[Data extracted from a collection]
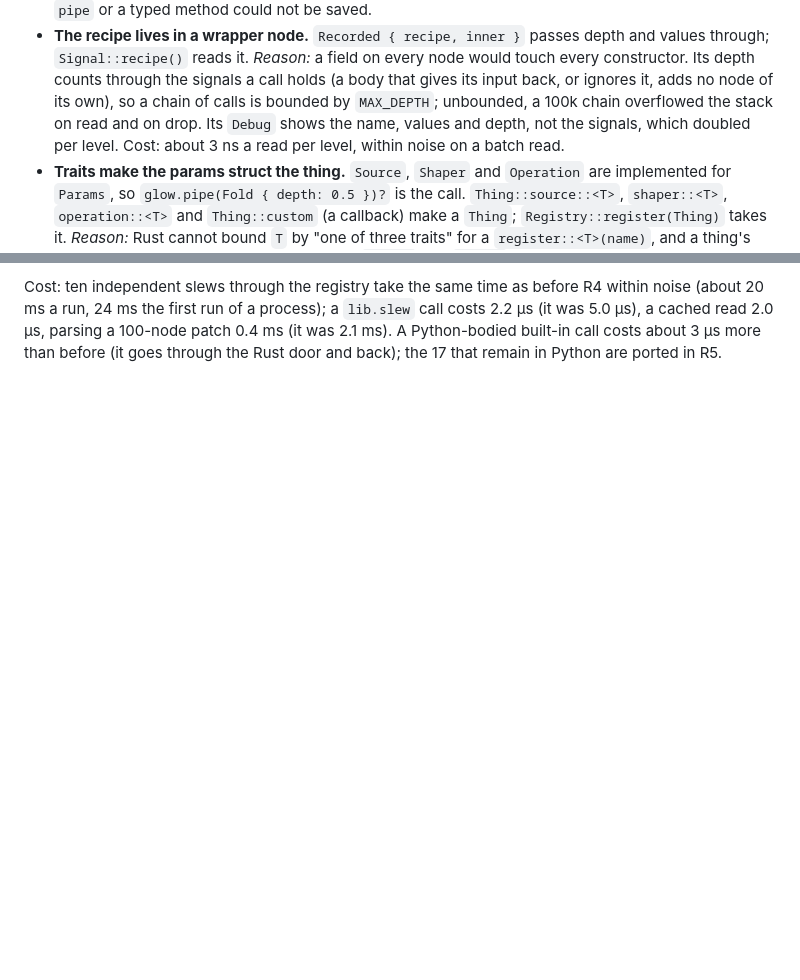
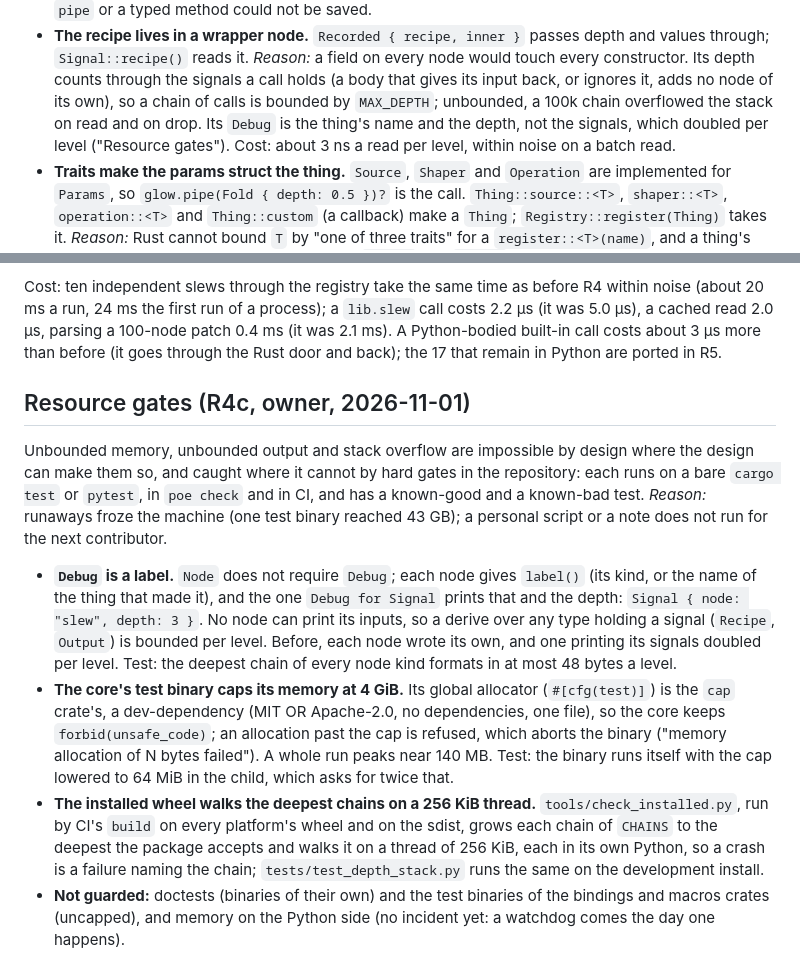
Before and after one commit to bullterrier-studio/bullterrier-control, a Markdown page: docs/design-decisions.md, 2 parts joined by grey strips. Drawn GitHub-style; blank space fills up the shorter version.

Commit message:
docs: say what the resource gates guard and what they leave out
Co-Authored-By: Claude Opus 5.5 <noreply@anthropic.com>

```diff
--- a/docs/design-decisions.md
+++ b/docs/design-decisions.md
@@ -755,8 +755,8 @@ Rulings:
 - **The recipe lives in a wrapper node.** `Recorded { recipe, inner }` passes depth and values through; `Signal::recipe()`
   reads it. *Reason:* a field on every node would touch every constructor. Its depth counts through the signals a call
   holds (a body that gives its input back, or ignores it, adds no node of its own), so a chain of calls is bounded by
-  `MAX_DEPTH`; unbounded, a 100k chain overflowed the stack on read and on drop. Its `Debug` shows the name, values and depth,
-  not the signals, which doubled per level. Cost: about 3 ns a read per level, within noise on a batch read.
+  `MAX_DEPTH`; unbounded, a 100k chain overflowed the stack on read and on drop. Its `Debug` is the thing's name and the
+  depth, not the signals, which doubled per level ("Resource gates"). Cost: about 3 ns a read per level, within noise on a batch read.
 - **Traits make the params struct the thing.** `Source`, `Shaper` and `Operation` are implemented for `Params`, so
   `glow.pipe(Fold { depth: 0.5 })?` is the call. `Thing::source::<T>`, `shaper::<T>`, `operation::<T>` and `Thing::custom`
   (a callback) make a `Thing`; `Registry::register(Thing)` takes it. *Reason:* Rust cannot bound `T` by "one of three
@@ -815,3 +815,25 @@ Cost: ten independent slews through the registry take the same time as before R4
 the first run of a process); a `lib.slew` call costs 2.2 µs (it was 5.0 µs), a cached read 2.0 µs, parsing a 100-node
 patch 0.4 ms (it was 2.1 ms). A Python-bodied built-in call costs about 3 µs more than before (it goes through the Rust
 door and back); the 17 that remain in Python are ported in R5.
+
+## Resource gates (R4c, owner, 2026-11-01)
+
+Unbounded memory, unbounded output and stack overflow are impossible by design where the design can make them so, and caught
+where it cannot by hard gates in the repository: each runs on a bare `cargo test` or `pytest`, in `poe check` and in CI, and
+has a known-good and a known-bad test. *Reason:* runaways froze the machine (one test binary reached 43 GB); a personal
+script or a note does not run for the next contributor.
+- **`Debug` is a label.** `Node` does not require `Debug`; each node gives `label()` (its kind, or the name of the thing that
+  made it), and the one `Debug for Signal` prints that and the depth: `Signal { node: "slew", depth: 3 }`. No node can print
+  its inputs, so a derive over any type holding a signal (`Recipe`, `Output`) is bounded per level. Before, each node wrote
+  its own, and one printing its signals doubled per level. Test: the deepest chain of every node kind formats in at most 48
+  bytes a level.
+- **The core's test binary caps its memory at 4 GiB.** Its global allocator (`#[cfg(test)]`) is the `cap` crate's, a
+  dev-dependency (MIT OR Apache-2.0, no dependencies, one file), so the core keeps `forbid(unsafe_code)`; an allocation past
+  the cap is refused, which aborts the binary ("memory allocation of N bytes failed"). A whole run peaks near 140 MB. Test:
+  the binary runs itself with the cap lowered to 64 MiB in the child, which asks for twice that.
+- **The installed wheel walks the deepest chains on a 256 KiB thread.** `tools/check_installed.py`, run by CI's `build` on
+  every platform's wheel and on the sdist, grows each chain of `CHAINS` to the deepest the package accepts and walks it on a
+  thread of 256 KiB, each in its own Python, so a crash is a failure naming the chain; `tests/test_depth_stack.py` runs the
+  same on the development install.
+- **Not guarded:** doctests (binaries of their own) and the test binaries of the bindings and macros crates (uncapped), and
+  memory on the Python side (no incident yet: a watchdog comes the day one happens).
```
Also changed, not shown: CLAUDE.md (+2 -0 lines).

**REQUIRED ACTION:** Retype all the data exactly; skip the pictures.

**EXERCISE ANSWER:**
Before and after one commit to bullterrier-studio/bullterrier-control, a Markdown page: docs/design-decisions.md, 2 parts joined by grey strips. Drawn GitHub-style; blank space fills up the shorter version.

Commit message:
docs: say what the resource gates guard and what they leave out
Co-Authored-By: Claude Opus 5.5 <noreply@anthropic.com>

```diff
--- a/docs/design-decisions.md
+++ b/docs/design-decisions.md
@@ -755,8 +755,8 @@ Rulings:
 - **The recipe lives in a wrapper node.** `Recorded { recipe, inner }` passes depth and values through; `Signal::recipe()`
   reads it. *Reason:* a field on every node would touch every constructor. Its depth counts through the signals a call
   holds (a body that gives its input back, or ignores it, adds no node of its own), so a chain of calls is bounded by
-  `MAX_DEPTH`; unbounded, a 100k chain overflowed the stack on read and on drop. Its `Debug` shows the name, values and depth,
-  not the signals, which doubled per level. Cost: about 3 ns a read per level, within noise on a batch read.
+  `MAX_DEPTH`; unbounded, a 100k chain overflowed the stack on read and on drop. Its `Debug` is the thing's name and the
+  depth, not the signals, which doubled per level ("Resource gates"). Cost: about 3 ns a read per level, within noise on a batch read.
 - **Traits make the params struct the thing.** `Source`, `Shaper` and `Operation` are implemented for `Params`, so
   `glow.pipe(Fold { depth: 0.5 })?` is the call. `Thing::source::<T>`, `shaper::<T>`, `operation::<T>` and `Thing::custom`
   (a callback) make a `Thing`; `Registry::register(Thing)` takes it. *Reason:* Rust cannot bound `T` by "one of three
@@ -815,3 +815,25 @@ Cost: ten independent slews through the registry take the same time as before R4
 the first run of a process); a `lib.slew` call costs 2.2 µs (it was 5.0 µs), a cached read 2.0 µs, parsing a 100-node
 patch 0.4 ms (it was 2.1 ms). A Python-bodied built-in call costs about 3 µs more than before (it goes through the Rust
 door and back); the 17 that remain in Python are ported in R5.
+
+## Resource gates (R4c, owner, 2026-11-01)
+
+Unbounded memory, unbounded output and stack overflow are impossible by design where the design can make them so, and caught
+where it cannot by hard gates in the repository: each runs on a bare `cargo test` or `pytest`, in `poe check` and in CI, and
+has a known-good and a known-bad test. *Reason:* runaways froze the machine (one test binary reached 43 GB); a personal
+script or a note does not run for the next contributor.
+- **`Debug` is a label.** `Node` does not require `Debug`; each node gives `label()` (its kind, or the name of the thing that
+  made it), and the one `Debug for Signal` prints that and the depth: `Signal { node: "slew", depth: 3 }`. No node can print
+  its inputs, so a derive over any type holding a signal (`Recipe`, `Output`) is bounded per level. Before, each node wrote
+  its own, and one printing its signals doubled per level. Test: the deepest chain of every node kind formats in at most 48
+  bytes a level.
+- **The core's test binary caps its memory at 4 GiB.** Its global allocator (`#[cfg(test)]`) is the `cap` crate's, a
+  dev-dependency (MIT OR Apache-2.0, no dependencies, one file), so the core keeps `forbid(unsafe_code)`; an allocation past
+  the cap is refused, which aborts the binary ("memory allocation of N bytes failed"). A whole run peaks near 140 MB. Test:
+  the binary runs itself with the cap lowered to 64 MiB in the child, which asks for twice that.
+- **The installed wheel walks the deepest chains on a 256 KiB thread.** `tools/check_installed.py`, run by CI's `build` on
+  every platform's wheel and on the sdist, grows each chain of `CHAINS` to the deepest the package accepts and walks it on a
+  thread of 256 KiB, each in its own Python, so a crash is a failure naming the chain; `tests/test_depth_stack.py` runs the
+  same on the development install.
+- **Not guarded:** doctests (binaries of their own) and the test binaries of the bindings and macros crates (uncapped), and
+  memory on the Python side (no incident yet: a watchdog comes the day one happens).
```
Also changed, not shown: CLAUDE.md (+2 -0 lines).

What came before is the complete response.